9 Squat Variations to Spice Up Your Bodyweight Workouts
It’s the holiday season, which means you might be away from home, your gym might be shut or you just want to use the time off to get an exercise regime in place. Here, Tanya Poppett gives you plenty of ways to try an exercise you can do just about anywhere: the squat.
Commonly dubbed the ‘King’ of all exercises, the squat is a compound movement that strengthens some of the biggest muscle groups in the body; the Quadriceps, the Glutes and the Core.
While there are many ways to switch up the squat using weights and other equipment, I thought I would share some creative ways to get more out of this popular movement using just your bodyweight. You can use these variations to add variety to your workout regime this holiday season.
Staggered Stance Squat
This variation offers a great opportunity to work on hip stability and increase load through one leg. When performing this exercise, it is key that the majority of your weight is going through the front leg and the back leg is merely there to offer a little support like a kickstand.
This is a great progression for your basic squat, as it allows you to increase the load going through one leg, without having to add any weight.
Isometric or “static” exercises force you to hold the movement where the prime muscle groups are typically at their weakest. This makes the muscles work overtime, holding up your bodyweight and increasing their overall time under tension.
In the case of the squat hold, our quads and glutes are put into overdrive as they work to support your bodyweight in their lengthened state. To perform this exercise safely, make sure you keep your ribs pulled down, your chin tucked and knees pressed out against an imaginary resistance.
Want a quick way to light up those quads? This variation is for you. Frog squats focus on the movement of the knee joint – working through flexion and extension. These partial reps again help keep tension in the muscle throughout the movement, which is why they burn like hell.
If you want to get the most out of this exercise, create your own resistance by pressing your elbows against your knees and knees against your elbows. If you are struggling to get the depth, perform the movement with your heels elevated on a bumper plate or thick textbook.
1 ¼ Squats
This variation may also be referred to as pulsing squats; again using the power of partial reps to keep the tension in the bottom of the rep. The pulse is also a great opportunity to focus on your form in the bottom of your squat and make sure you are staying active throughout the movement.
To get the benefit of the partial rep, it is important to stay in control of the movement and not just bounce your way out of the bottom of the squat.
Combining mobility and strength, the Cossack squat is one of my favourite bodyweight exercises. This challenging movement allows you to transfer more load and increase the range of motion on a single leg.
To practice this movement safely, reduce the depth and keep the foot of the straight leg planted.
The Prisoner Squat is a basic squat performed with your hands above your head. This seemingly little adjustment makes it challenging for your core as you now have to fight the urge to extend through the lower back as you move.
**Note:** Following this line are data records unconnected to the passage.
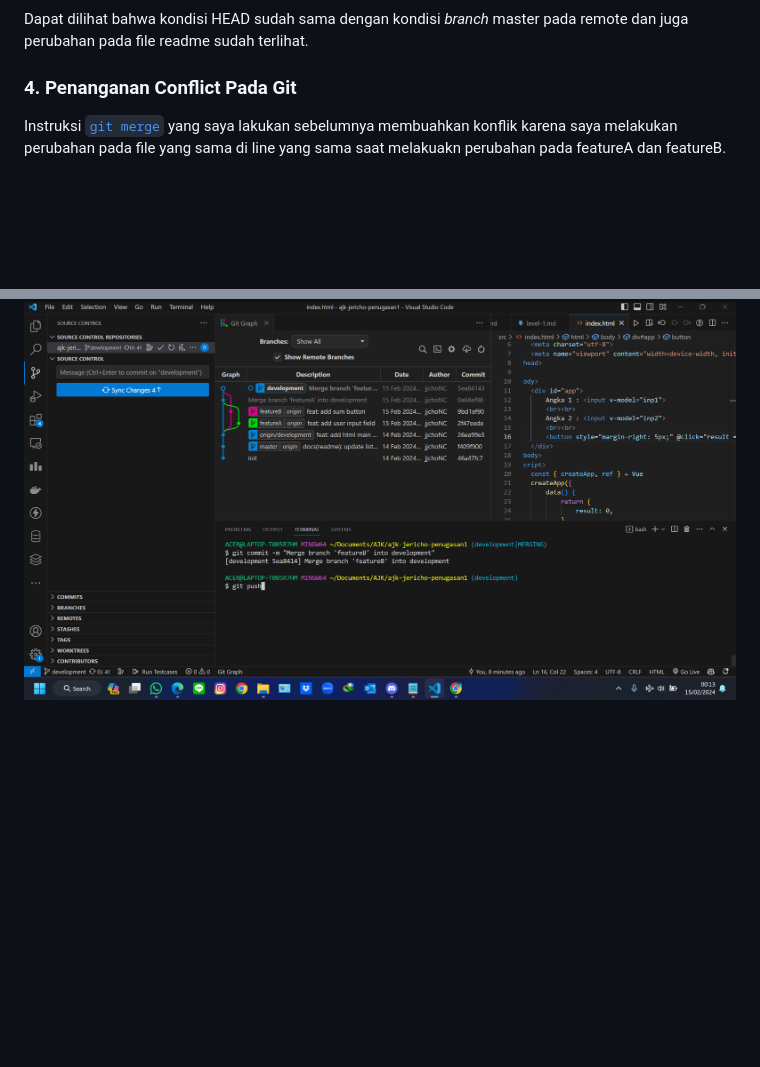
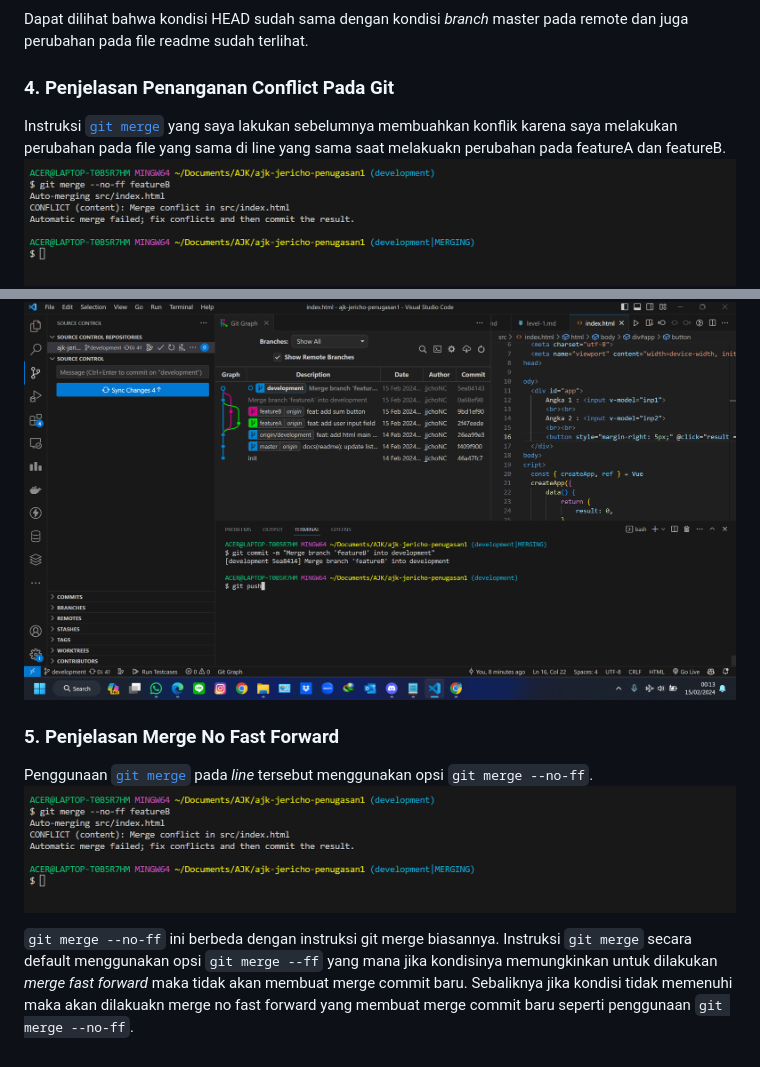
Before and after one commit to jjchoNC/ajk-jericho-penugasan1, a Markdown page: level-1.md, 2 parts joined by grey strips. Drawn GitHub-style; pictures changed too: media/level-1/merge-no-ff.png (added); blank space fills up the shorter version.

Commit message:
docs(level-1): update task-5

```diff
--- a/level-1.md
+++ b/level-1.md
@@ -78,11 +78,17 @@ Dari gambar diatas terlihat bahwa perubahan yang sudah saya push ke remote tidak
 
 Dapat dilihat bahwa kondisi HEAD sudah sama dengan kondisi _branch_ master pada remote dan juga perubahan pada file readme sudah terlihat.
 
-### 4. Penanganan Conflict Pada Git
+### 4. Penjelasan Penanganan Conflict Pada Git
 Instruksi [`git merge`](https://github.com/jjchoNC/ajk-jericho-penugasan1/blob/master/level-1.md?plain=1#L58) yang saya lakukan sebelumnya membuahkan konflik karena saya melakukan perubahan pada file yang sama di line yang sama saat melakuakn perubahan pada featureA dan featureB.
-
+![merge-no-ff](media/level-1/merge-no-ff.png)
 ![conflict](media/level-1/conflict.png)
 
 Untuk menyelesaikannya depat menggunakan opsi **Accept Current Changes**, **Accept Incoming Changes**, **Accept Both Changes**. Karena dalam kasus ini saya ingin memasukan kedua featureA dan featureB sehingag saya menggunakan opsi **Accept Both Changes** yang mana akan otomatis membuat baris baru dan menggabungkan kedua perubahan featureA dan featureB. Setelah itu pilih **Resolve in Merge Editor** dan **Complete Merge** lalu lakukan commit dan push ke remote.
 
 ![after-fix](media/level-1/after-fix.png)
+
+### 5. Penjelasan Merge No Fast Forward
+Penggunaan [`git merge`](https://github.com/jjchoNC/ajk-jericho-penugasan1/blob/master/level-1.md?plain=1#L58) pada _line_ tersebut menggunakan opsi `git merge --no-ff`.
+![merge-no-ff](media/level-1/merge-no-ff.png)
+
+`git merge --no-ff` ini berbeda dengan instruksi git merge biasannya. Instruksi `git merge` secara default menggunakan opsi `git merge --ff` yang mana jika kondisinya memungkinkan untuk dilakukan _merge fast forward_ maka tidak akan membuat merge commit  baru. Sebaliknya jika kondisi tidak memenuhi maka akan dilakuakn merge no fast forward yang membuat merge commit baru seperti penggunaan `git merge --no-ff`.
```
When performing this variation, it is important to keep those ribs pulled down with a slight tuck of the pelvis. You will also need to make sure you are not pushing your head down with your hands. Keep that neck long and chin tucked.
A hinge and a squat all in one, this is one of my favourite warm-up exercises. It encourages that mind-to-muscles connection and helps mobilise through a few key joints; hips, knees and ankles.
Start the movement by folding at the hips with soft knees. Once you feel a light pull on the hamstrings, you can then bend at the knees bringing your hips past parallel.
Still need something with a little more intensity? The Squat Jump is for you. High impact and high intensity, the squat jump is great for building strength and power in the quads, glutes and hamstrings.
The landing is everything in the squat jump; the key is to focus, keeping your landing as quiet and as soft as possible.
Single Leg Squat
Now you’ve got your basic squat down pat, you are ready to level up and take on the single leg squat. This squat will challenge your single leg stability and strength.
It is perfect for runners looking to improve their running stride and help reduce the risk of injury. A great way to build up to this variation is to squat down to a chair, reducing the range of motion.
Squats are just one of many exercises you can do in the comfort of your own home. Check out more home workouts from a slew of professionals in My Muscle Chef's Move with MYMC series below.